A Coffee a Day Keeps the Diabetes Away
More and more people nowadays fall prey to the hands of life-threatening diseases, and one of these common diseases is diabetes. But at the same time, more and more people are discovering treatments or possible alternative preventive measures.
Drinking coffee daily can help reduce type 2 diabetes risk
Today we jump into the bandwagon of diabetes prevention.
A lot of other preventive measures have been mentioned before in other websites, but today we shall only focus on one: that is, coffee. Before we learn how coffee helps in lowering the risk of diabetes, it is essential to know first how it actually works, and what it can do to your body.

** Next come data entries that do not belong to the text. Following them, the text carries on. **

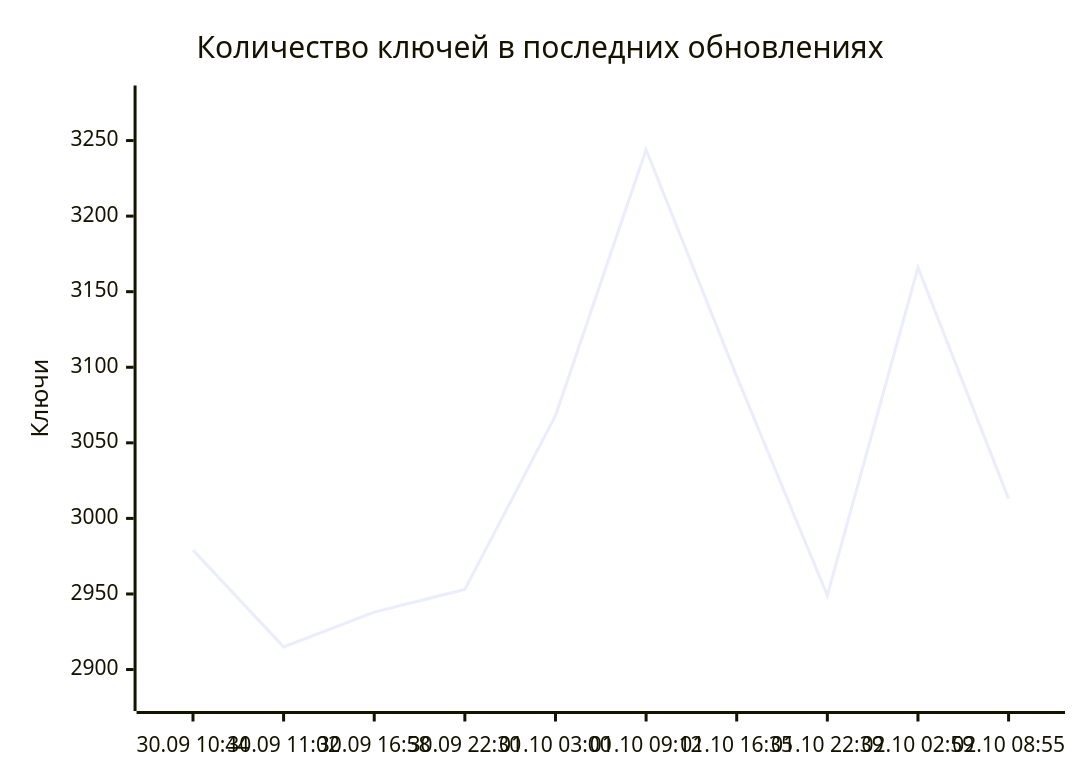
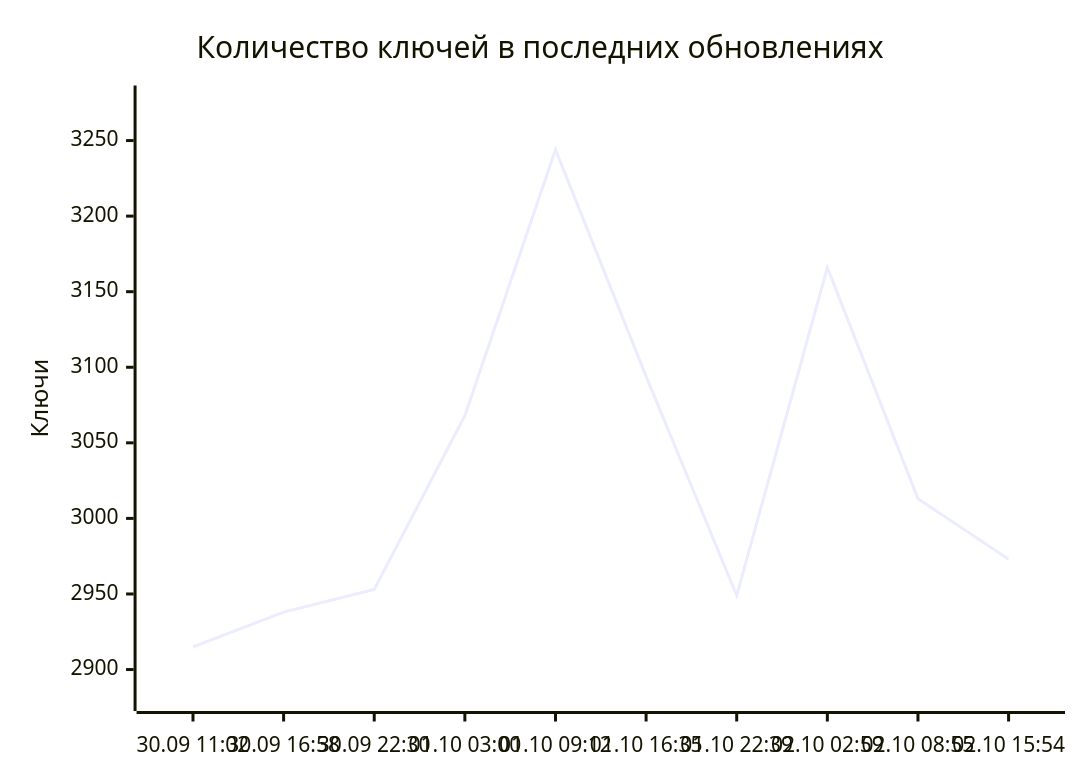
Before and after one commit to markKikhtenko/WireVeil: the diagram in README.md, drawn with Mermaid. The commit also changed other lines of this file and 13 other files, not shown here.

````diff
--- a/README.md
+++ b/README.md
@@ -55,7 +55,7 @@
 ```mermaid
 xychart-beta
     title "Количество ключей в последних обновлениях"
-    x-axis ["30.09 10:44", "30.09 11:02", "30.09 16:58", "30.09 22:30", "01.10 03:00", "01.10 09:12", "01.10 16:35", "01.10 22:39", "02.10 02:59", "02.10 08:55"]
+    x-axis ["30.09 11:02", "30.09 16:58", "30.09 22:30", "01.10 03:00", "01.10 09:12", "01.10 16:35", "01.10 22:39", "02.10 02:59", "02.10 08:55", "02.10 15:54"]
     y-axis "Ключи" 2882 --> 3277
-    line [2979, 2915, 2938, 2953, 3068, 3244, 3094, 2949, 3166, 3013]
+    line [2915, 2938, 2953, 3068, 3244, 3094, 2949, 3166, 3013, 2973]
 ```
````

How type 2 diabetes happens
We all know that eating the right amount of food is good for us. It gives our cells the energy, and in turn, too, gives us the energy we need for our every-day tasks. The food we eat is broken down by the process of digestion into several simpler substances, and one of those substances is glucose. Glucose is a simple form of sugar that serves as our cells’ food.
Now, because we don’t continuously eat and provide our cells the glucose they continuously need as well, insulin in the body stores glucose our liver and muscles for times when we don’t eat (like when we sleep).
Type 2 diabetes happens when the body becomes unresponsive to insulin, causing failure in storing glucose. That means people suffering from type 2 diabetes are forced to constantly eat and provide their cells energy.
Coffee prevents type 2 diabetes
Now, coffee lowers the chances of type 2 diabetes from occurring because of its low calorie count, at only 2 calories per cup, and its high levels of antioxidants2. Of course, when we say coffee here, we mean pure, brewed coffee—not the hot cup of creamy, sugary, coffee you buy on your way to work every morning.
Could More Coffee Intake Lower Your Odds for Diabetes?
Researchers from the Harvard School of Public Health (HSPH) on 7,269 respondents on a span of four years found out that respondents who increased their coffee intake per day had lower chances of getting type 2 diabetes2,3.
Respondents who increased coffee intake to 1½ cups lost 11% chances of developing type 2 diabetes as compared to the individuals with the lowest coffee intakes2,3. Respondents who had at least 3 cups of coffee per day showed even better results, at 37% lesser chances of developing type 2 diabetes3.
Aside from preventing type 2 diabetes, coffee serves other health benefits, which include possible prevention of Parkinson’s disease, liver cancer, and liver disease2. Moreover, coffee provides you with the energy you need (and sometimes more) in just one cup.
Of course, we should be reminded that too much of everything is bad, which is why the intake of coffee should also be regulated. Even if coffee serves as perhaps one of the best (and relatively cheap) preventive measures for type 2 diabetes, we should also pair our healthy intake of coffee with a healthy diet, and a healthy way of life. Because after all, prevention is better than cure.
- Freudenrich, Ph.D., Craig. 2001. “How Diabetes Works.” Accessed July 18, 2015. http://health.howstuffworks.com/diseases-conditions/diabetes/diabetes.htm.
- Nordqvist, Joseph. 2015. “What are the Health Benefits of Coffee?” Medical News Today. Accessed July 18, 2015. http://www.medicalnewstoday.com/articles/270202.php.
- Day, MS, RD, CDE, Megan. 2014. “Diabetes and Coffee.” Accessed July 18, 2015. http://www.diabetescare.net/authors/megan-day/coffee-and-the-diabetes-risk?utm_source=taboola&utm_medium=referral&utm_term=futureplc-techradar.